sas had been evacuated their spirits suddenly
became depressed, as they had anticipated a
spirited conflict with tbe enemy. About a
mile and a haJf before reaching Centreville a
Dumber of graves were discovered, principallv
of the Alabama troops. Tbe graves were
marked with head and foot boards, on which
the names of the deceased were inscribed. A
guard was placed near them as if to shield
them from mutilation, although it was not to
be supposed such an act conld be commit
ted. Most of tbe contrabands above alluded
to were cheerful and happy in their liberty.
and remarkably communicative to the extent
of their limited knowledge.
A Frenchman was recently seen bargaining
for a dozen sheep, "What are yon about?"
said a friend. "I. have beard say," replied
monsieur, "that if you want to make money,
yon must bny theep'&nd sell deer. I thai! buy
de sheep and sell de venison !"
"Gentlemen and Ladies." said the showman.
"hers von have the magnificent Daintier of
Daniel in the Lion's Den. Daniel can e&ailr
be distinguished from the lions by the creea
cotton umberella under his arm."
The man who is one thing to-day, and an
other to-morrow who drives so idea pell
mell this week, while it drives him the next
is always in trouble, and does just nothing
from one year's end to the other.
The stream of yonr life is not in all things

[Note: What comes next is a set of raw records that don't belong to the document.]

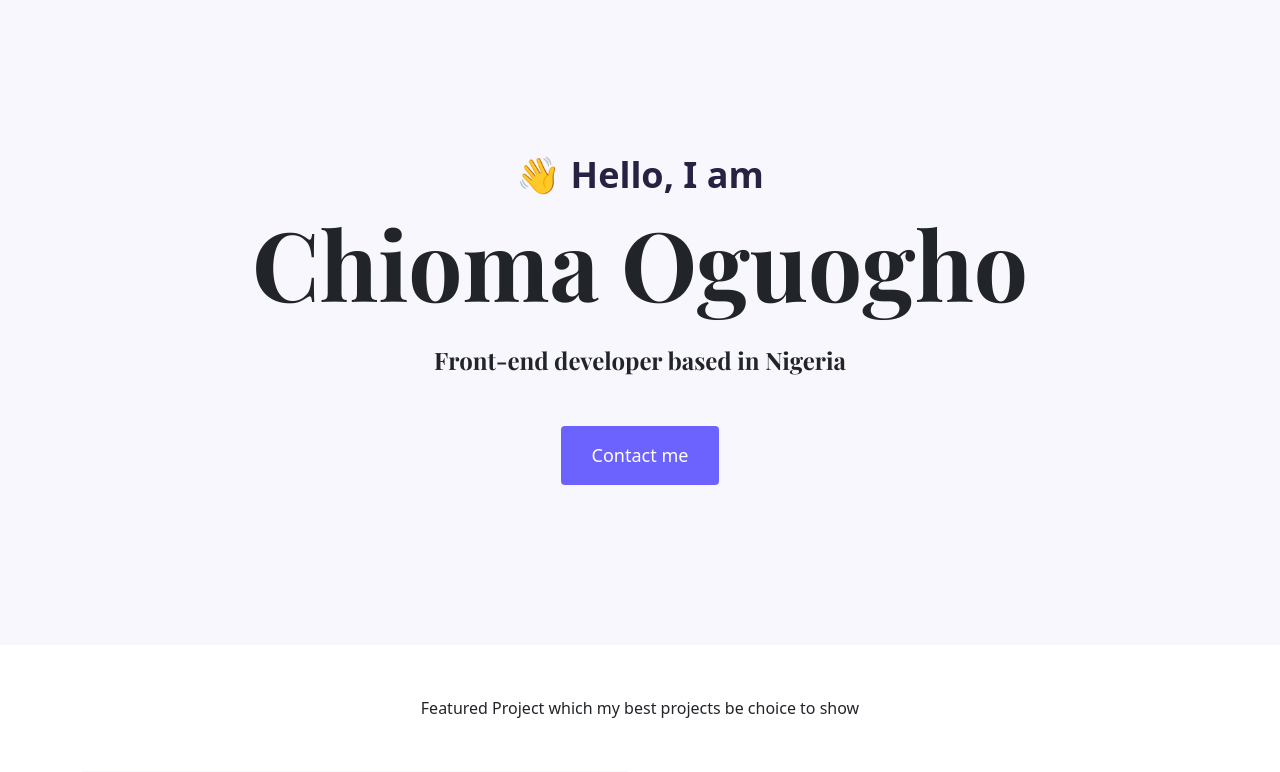
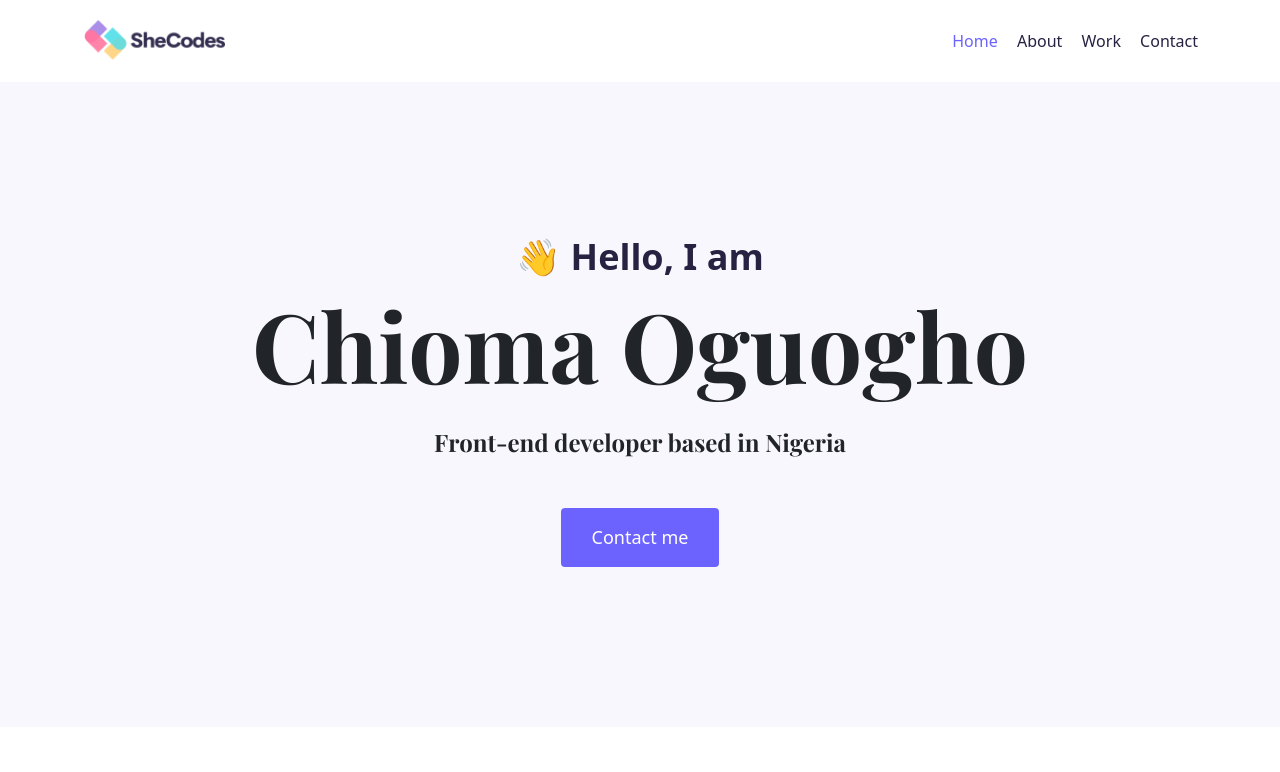
Before and after one commit to chiogzy/Portfolio-Project, a plain HTML site: page index.html in a window 1280 px wide. Shown: the top 772 px of the page. Drawn offline with nearby package versions, Linux system fonts and the light colour scheme.

Commit message:
Added my header

```diff
--- a/index.html
+++ b/index.html
@@ -30,6 +30,32 @@
     ></script>
   </head>
   <body>
+    <div class="container">
+      <nav class="d-flex justify-content-between">
+        <a href="/">
+          <img src="/Images/logo.png" class="logo d-none d-md-block" alt="" />
+          <img
+            src="/Images/logo-small.jpg"
+            class="logo d-block d-md-none"
+            alt=""
+          />
+        </a>
+        <ul>
+          <li class="active">
+            <a href="/">Home</a>
+          </li>
+          <li>
+            <a href="/about.html">About</a>
+          </li>
+          <li>
+            <a href="/work.html">Work</a>
+          </li>
+          <li>
+            <a href="/contact.html">Contact</a>
+          </li>
+        </ul>
+      </nav>
+    </div>
     <div class="hero">
       <p>👋 Hello, I am</p>
       <h1>Chioma Oguogho</h1>
--- a/style/porfolio.css
+++ b/style/porfolio.css
@@ -124,6 +124,37 @@ footer {
   padding: 120px 60px;
 }
 
+.logo {
+  max-height: 40px;
+}
+
+nav {
+  padding: 20px 0;
+}
+
+nav ul {
+  padding: 0;
+  margin: 0;
+}
+
+nav li {
+  display: inline;
+  list-style: none;
+  line-height: 42px;
+  margin-left: 15px;
+}
+
+nav a {
+  text-decoration: none;
+  color: #272142;
+  transition: all 100ms ease-in-out;
+}
+
+nav a:hover,
+nav li.active a {
+  color: var(--branding-color);
+}
+
 @media (max-width: 900px) {
   h1 {
     font-size: 44px;
@@ -147,4 +178,8 @@ footer {
     padding: 0;
     text-align: center;
   }
+
+  nav a {
+    font-size: 12px;
+  }
 }
```
Also changed, not shown: Images/logo-small.jpg (added), Images/logo.png (added).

like an ordinary stream : yon can't infer that
it is pcra bacanse you distisotly see tie dirt
at the bottoa of it..